Work task:
Which lines below mention "templates"? Pick each one out.

Dataset:
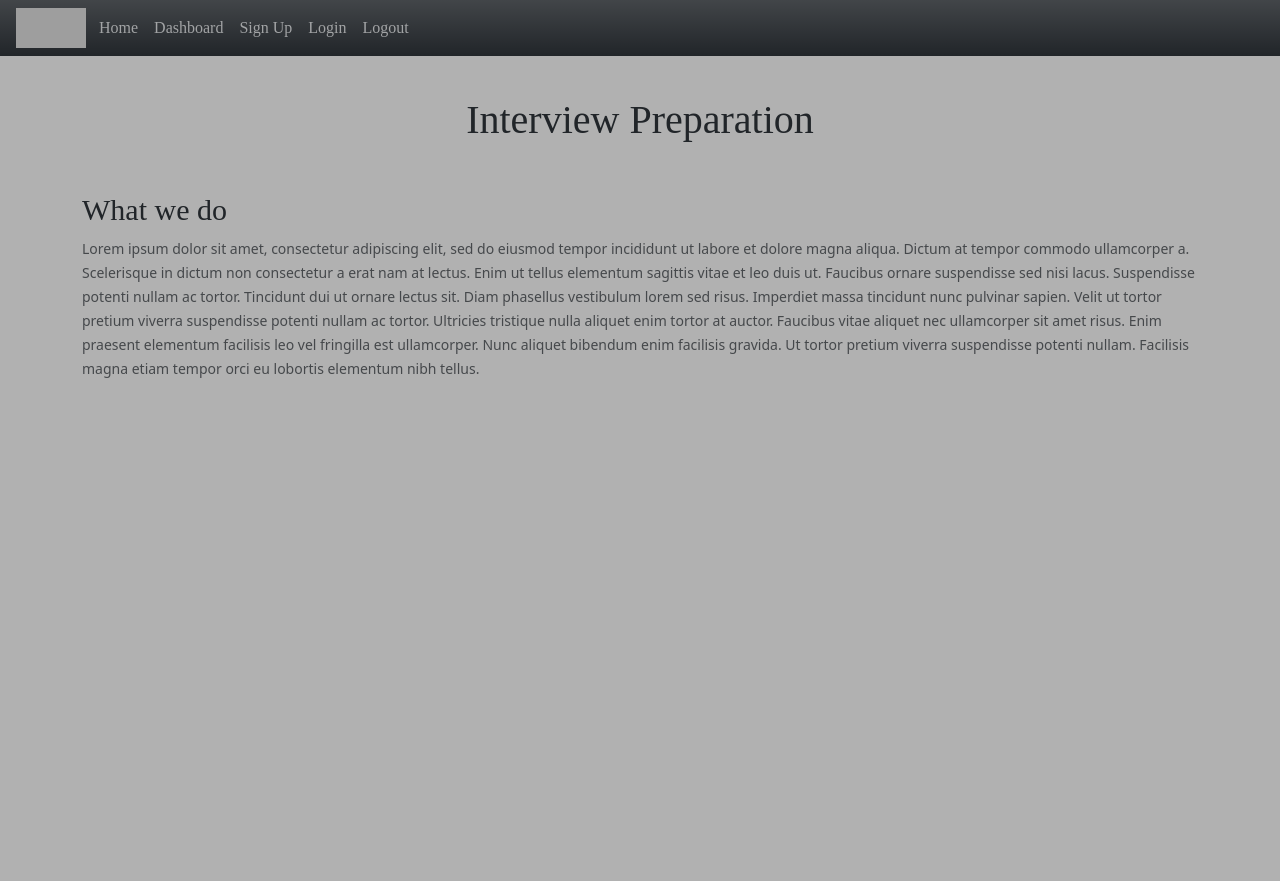
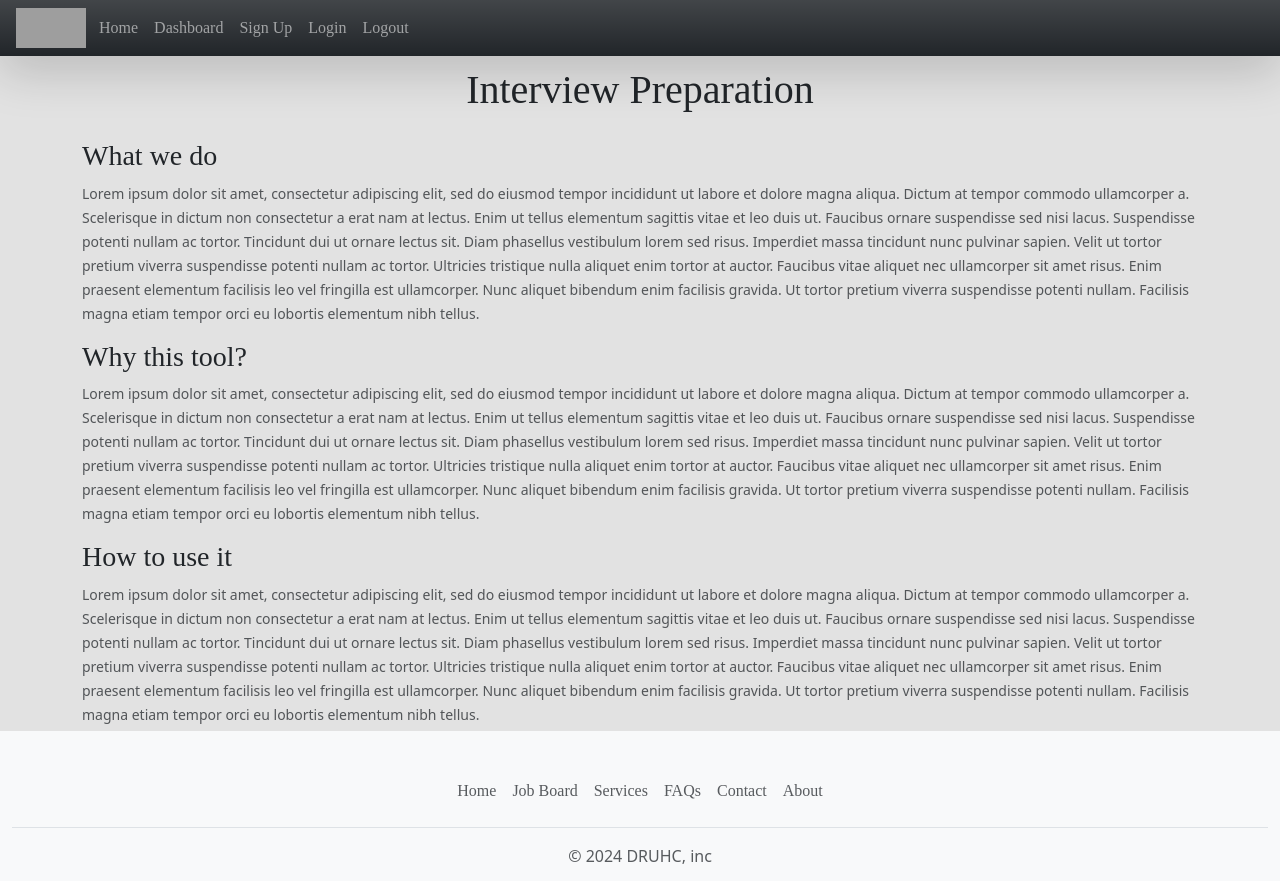
Before and after one commit to TCrawley11/interview-prep-app, a Flask app: page / in a window 1280 px wide. Before the commit the page ends 378 px from the top, so only its background shows below. Run offline with Flask 3, Linux system fonts and the light colour scheme; some libraries are stand-ins or nearby versions; grey boxes are pictures that could not be loaded.

Commit message:
refactored templates

```diff
--- a/templates/base.html
+++ b/templates/base.html
@@ -1,51 +1,56 @@
-
 <!DOCTYPE html>
 <html>
   <head>
-  <meta charset="utf-8">
-  <meta name="viewport" content="width=device-width, initial-scale=1">
-  <link href="https://cdn.jsdelivr.net/npm/bootstrap@5.3.3/dist/css/bootstrap.min.css" rel="stylesheet" integrity="sha384-QWTKZyjpPEjISv5WaRU9OFeRpok6YctnYmDr5pNlyT2bRjXh0JMhjY6hW+ALEwIH" crossorigin="anonymous">
-  <link rel="shortcut icon" href="{{ url_for('static', filename='icon.ico') }}">
+    <meta charset="utf-8" />
+    <meta name="viewport" content="width=device-width, initial-scale=1" />
+    <link
+      href="https://cdn.jsdelivr.net/npm/bootstrap@5.3.3/dist/css/bootstrap.min.css"
+      rel="stylesheet"
+      integrity="sha384-QWTKZyjpPEjISv5WaRU9OFeRpok6YctnYmDr5pNlyT2bRjXh0JMhjY6hW+ALEwIH"
+      crossorigin="anonymous"
+    />
+    <link
+      rel="icon"
+      type="image//x-icon"
+      href="static\favicon-DRUHC.ico"
+      sizes="32x32"
+    />
     <style>
       .nav-item {
-          font-family: serif ;
+        font-family: serif;
       }
 
       .title {
         font-size: 40px;
         font-family: serif;
         text-align: center;
-            padding: 1em;
+        padding: 10px;
       }
 
       body {
-          background-color: rgb(177, 177, 177);
+        background-color: rgb(226, 226, 226);
       }
 
+      .container-fluid {
+        height: 150px;
+        margin-top: 5px;
+        min-height: 5vh; /* Set the container height to at least the viewport height */
+        display: flex;
+        flex-direction: column;
+      }
+
+      footer {
+        margin-top: auto; /* Push the footer to the bottom */
+        height: 90px;
+      }
     </style>
   </head>
   <body>
-    <nav class="navbar navbar-expand-lg navbar-dark bg-dark bg-gradient">
-        <button class="navbar-toggler" type="button" data-bs-toggle="collapse" data-bs-target="#navbar">
-            <span class="navbar-toggler-icon"></span>
-        </button>
-        <div class="collapse navbar-collapse" id="navbar">
-          <div class="navbar-nav">
-            <a class="navbar-brand" href="#"></a>
-              <img src="https://www.mentoringpartnership.ca/wp-content/uploads/2022/06/DRUHC_Logo_2022-768x380.png" width="75" height="40" style="padding-right: 5px;">
-            <a class="nav-item nav-link" id="home" role="navigation" href="/">Home</a>
-            <a class="nav-item nav-link" id="dashboard" role="navigation" href="/dashboard">Dashboard</a>
-            <a class="nav-item nav-link" id="signUp" role="navigation" href="/sign-up">Sign Up</a>
-            <a class="nav-item nav-link" id="login" role="navigation" href="/login">Login</a>
-            <a class="nav-item nav-link" id="logout" role="navigation" href="/logout">Logout</a>
-          </div>
-        </div>
-    </nav>
+    {% include 'nav.html' %}
 
-    {% with messages = get_flashed_messages(with_categories=true) %}
-    {% if messages %}
-      {% for category, message in messages %}
-      {% if category == 'err' %}
+    {% with messages = get_flashed_messages(with_categories=true) %} {% if
+    messages %} {% for category, message in messages %} {% if category == 'err'
+    %}
     <div class="alert alert-danger alert-dismissable fade show" role="alert">
       {{message}}
       <button type="button" class="close" data-dismiss="alert">
@@ -62,9 +67,9 @@
     {% endif %} {% endfor %} {% endif %} {% endwith %}
 
     <div class="container">
-      {% block content %}
-      {% endblock %}
+      {% block content %} {% endblock %}
     </div>
+      {% include 'footer.html' %}
 
     <script
       src="https://code.jquery.com/jquery-3.2.1.slim.min.js"
--- /dev/null
+++ b/templates/footer.html
@@ -0,0 +1,50 @@
+<div class="container-fluid bg-body-tertiary">
+  <footer class="py-3 my-4">
+    <ul class="nav justify-content-center border-bottom pb-3 mb-3">
+      <li class="nav-item">
+        <a
+          href="http://127.0.0.1:5000/"
+          class="nav-link px-2 text-body-secondary"
+          >Home</a
+        >
+      </li>
+      <li class="nav-item">
+        <a
+          target="_blank"
+          href="https://unemployedhelp.on.ca/jobs/"
+          class="nav-link px-2 text-body-secondary"
+          >Job Board</a>
+      </li>
+      <li class="nav-item">
+        <a
+          target="_blank"
+          href="https://unemployedhelp.on.ca/jobseeker/#services"
+          class="nav-link px-2 text-body-secondary"
+          >Services</a>
+      </li>
+      <li class="nav-item">
+        <a
+          target="_blank"
+          href="https://unemployedhelp.on.ca/contact/#et_pb_contact_form_0"
+          class="nav-link px-2 text-body-secondary"
+          >FAQs</a>
+      </li>
+      <li class="nav-item">
+        <a
+          target="_blank"
+          href="https://unemployedhelp.on.ca/contact/#et_pb_contact_form_0"
+          class="nav-link px-2 text-body-secondary"
+          >Contact</a>
+      </li>
+
+      <li class="nav-item">
+        <a
+          target="_blank"
+          href="https://unemployedhelp.on.ca/about/"
+          class="nav-link px-2 text-body-secondary"
+          >About</a>
+      </li>
+    </ul>
+    <p class="text-center text-body-secondary">&copy; 2024 DRUHC, inc</p>
+  </footer>
+</div>
--- a/templates/home.html
+++ b/templates/home.html
@@ -6,16 +6,53 @@
     <title>Home</title>
     <style>
       .lead {
-        font-size: 30px;
+        font-size: 28px;
         font-family: serif;
         text-align: left;
+        margin-top: 15px;
       }
     </style>
   </head>
   <body>
+    <h1 class="title" align="center">Interview Preparation</h1>
     <div id="container">
-      <h1 class="title" align="center">Interview Preparation</h1>
       <h2 class="lead">What we do</h2>
+      <small class="text-body-secondary">
+        Lorem ipsum dolor sit amet, consectetur adipiscing elit, sed do eiusmod
+        tempor incididunt ut labore et dolore magna aliqua. Dictum at tempor
+        commodo ullamcorper a. Scelerisque in dictum non consectetur a erat nam
+        at lectus. Enim ut tellus elementum sagittis vitae et leo duis ut.
+        Faucibus ornare suspendisse sed nisi lacus. Suspendisse potenti nullam
+        ac tortor. Tincidunt dui ut ornare lectus sit. Diam phasellus vestibulum
+        lorem sed risus. Imperdiet massa tincidunt nunc pulvinar sapien. Velit
+        ut tortor pretium viverra suspendisse potenti nullam ac tortor.
+        Ultricies tristique nulla aliquet enim tortor at auctor. Faucibus vitae
+        aliquet nec ullamcorper sit amet risus. Enim praesent elementum
+        facilisis leo vel fringilla est ullamcorper. Nunc aliquet bibendum enim
+        facilisis gravida. Ut tortor pretium viverra suspendisse potenti nullam.
+        Facilisis magna etiam tempor orci eu lobortis elementum nibh tellus.
+      </small>
+    </div>
+    <div id="container">
+      <h2 class="lead">Why this tool?</h2>
+      <small class="text-body-secondary">
+        Lorem ipsum dolor sit amet, consectetur adipiscing elit, sed do eiusmod
+        tempor incididunt ut labore et dolore magna aliqua. Dictum at tempor
+        commodo ullamcorper a. Scelerisque in dictum non consectetur a erat nam
+        at lectus. Enim ut tellus elementum sagittis vitae et leo duis ut.
+        Faucibus ornare suspendisse sed nisi lacus. Suspendisse potenti nullam
+        ac tortor. Tincidunt dui ut ornare lectus sit. Diam phasellus vestibulum
+        lorem sed risus. Imperdiet massa tincidunt nunc pulvinar sapien. Velit
+        ut tortor pretium viverra suspendisse potenti nullam ac tortor.
+        Ultricies tristique nulla aliquet enim tortor at auctor. Faucibus vitae
+        aliquet nec ullamcorper sit amet risus. Enim praesent elementum
+        facilisis leo vel fringilla est ullamcorper. Nunc aliquet bibendum enim
+        facilisis gravida. Ut tortor pretium viverra suspendisse potenti nullam.
+        Facilisis magna etiam tempor orci eu lobortis elementum nibh tellus.
+      </small>
+    </div>
+    <div id="container">
+      <h2 class="lead">How to use it</h2>
       <small class="text-body-secondary">
         Lorem ipsum dolor sit amet, consectetur adipiscing elit, sed do eiusmod
         tempor incididunt ut labore et dolore magna aliqua. Dictum at tempor
--- /dev/null
+++ b/templates/nav.html
@@ -0,0 +1,54 @@
+<nav
+      class="navbar shadow-lg navbar-expand-lg navbar-dark bg-dark bg-gradient"
+    >
+      <button
+        class="navbar-toggler"
+        type="button"
+        data-bs-toggle="collapse"
+        data-bs-target="#navbar"
+      >
+        <span class="navbar-toggler-icon"></span>
+      </button>
+      <div class="collapse navbar-collapse" id="navbar">
+        <div class="navbar-nav">
+          <a class="navbar-brand" href="#"></a>
+          <img
+            src="https://www.mentoringpartnership.ca/wp-content/uploads/2022/06/DRUHC_Logo_2022-768x380.png"
+            width="75"
+            height="40"
+            style="padding-right: 5px"
+          />
+          <a class="nav-item nav-link" id="home" role="navigation" href="/"
+            >Home</a
+          >
+          <a
+            class="nav-item nav-link"
+            id="dashboard"
+            role="navigation"
+            href="/dashboard"
+            >Dashboard</a
+          >
+          <a
+            class="nav-item nav-link"
+            id="signUp"
+            role="navigation"
+            href="/sign-up"
+            >Sign Up</a
+          >
+          <a
+            class="nav-item nav-link"
+            id="login"
+            role="navigation"
+            href="/login"
+            >Login</a
+          >
+          <a
+            class="nav-item nav-link"
+            id="logout"
+            role="navigation"
+            href="/logout"
+            >Logout</a
+          >
+        </div>
+      </div>
+    </nav>
```
Also changed, not shown: static/favicon-DRUHC.ico (added), static/icon.ico (deleted). Lines whose indentation alone changed are shown as unchanged.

Response box:
refactored templates
--- a/templates/base.html
+++ b/templates/base.html
+++ b/templates/footer.html
--- a/templates/home.html
+++ b/templates/home.html
+++ b/templates/nav.html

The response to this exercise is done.